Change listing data
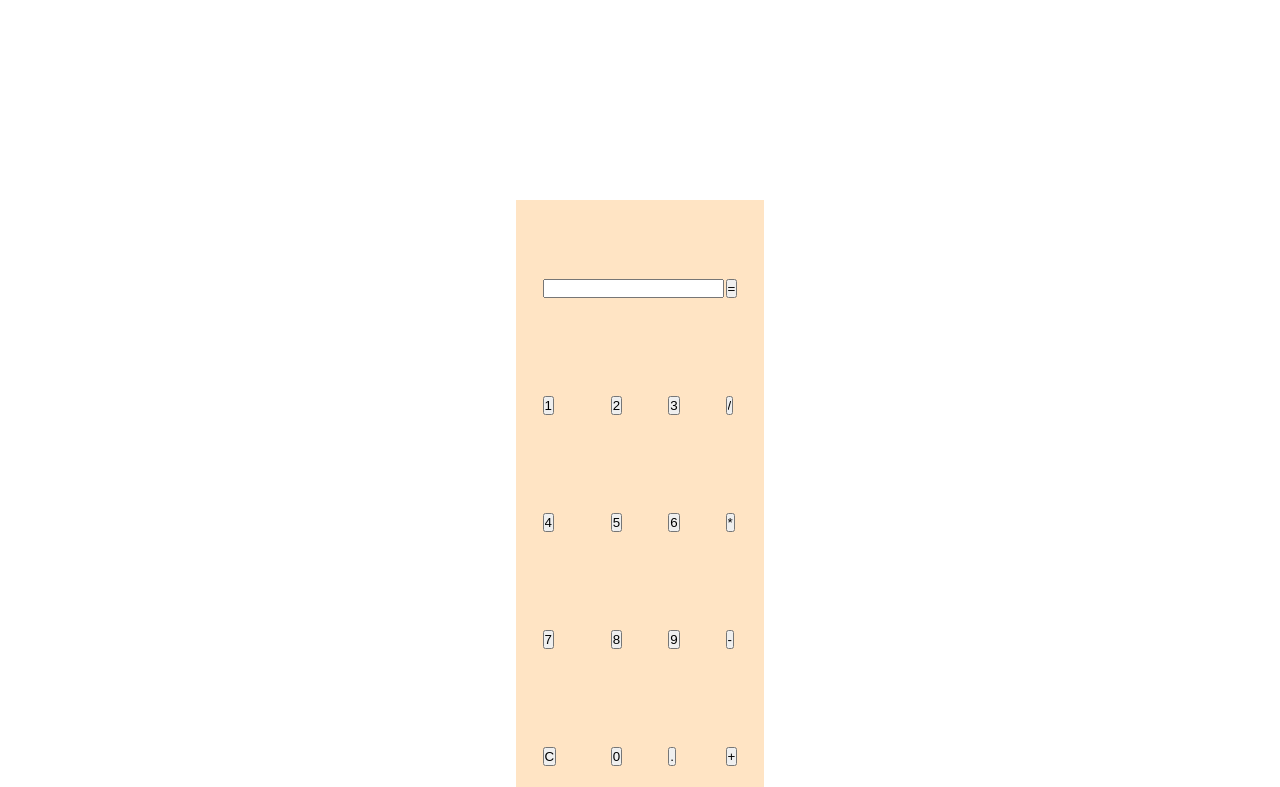
Repository: Seryozha02/CalculatorAndStopwatch
Page: calculator.html
An editor plug-in stored every save of this project. The page is shown before and after the next save, followed by the edit.
The browser window is 1280 px wide. The pictures show the whole page.

Above is the page before, as saved 2022-10-03 00:22:00.

After the next save:
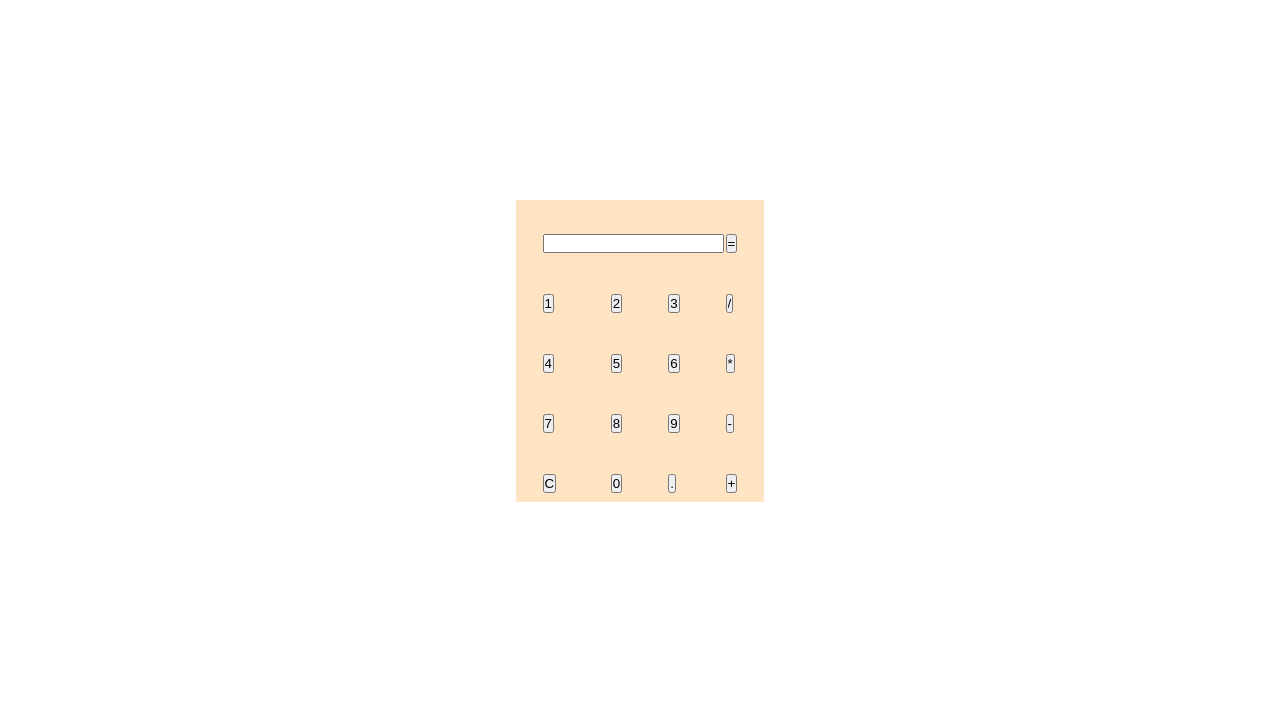
Saved 6 s later.
--- a/calculator.css
+++ b/calculator.css
@@ -10,5 +10,5 @@
     margin: 0 auto;
     margin-top: 200px;
     padding: 0 25px;
-    font-size: 100px;
+    font-size: 50px;
 }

§ Task statement
Quote every record above exactly, omitting any pictures they contain.

§ Reply to the exercise
Repository: Seryozha02/CalculatorAndStopwatch
Page: calculator.html
An editor plug-in stored every save of this project. The page is shown before and after the next save, followed by the edit.
The browser window is 1280 px wide. The pictures show the whole page.

Above is the page before, as saved 2022-10-03 00:22:00.

After the next save:
Saved 6 s later.
--- a/calculator.css
+++ b/calculator.css
@@ -10,5 +10,5 @@
     margin: 0 auto;
     margin-top: 200px;
     padding: 0 25px;
-    font-size: 100px;
+    font-size: 50px;
 }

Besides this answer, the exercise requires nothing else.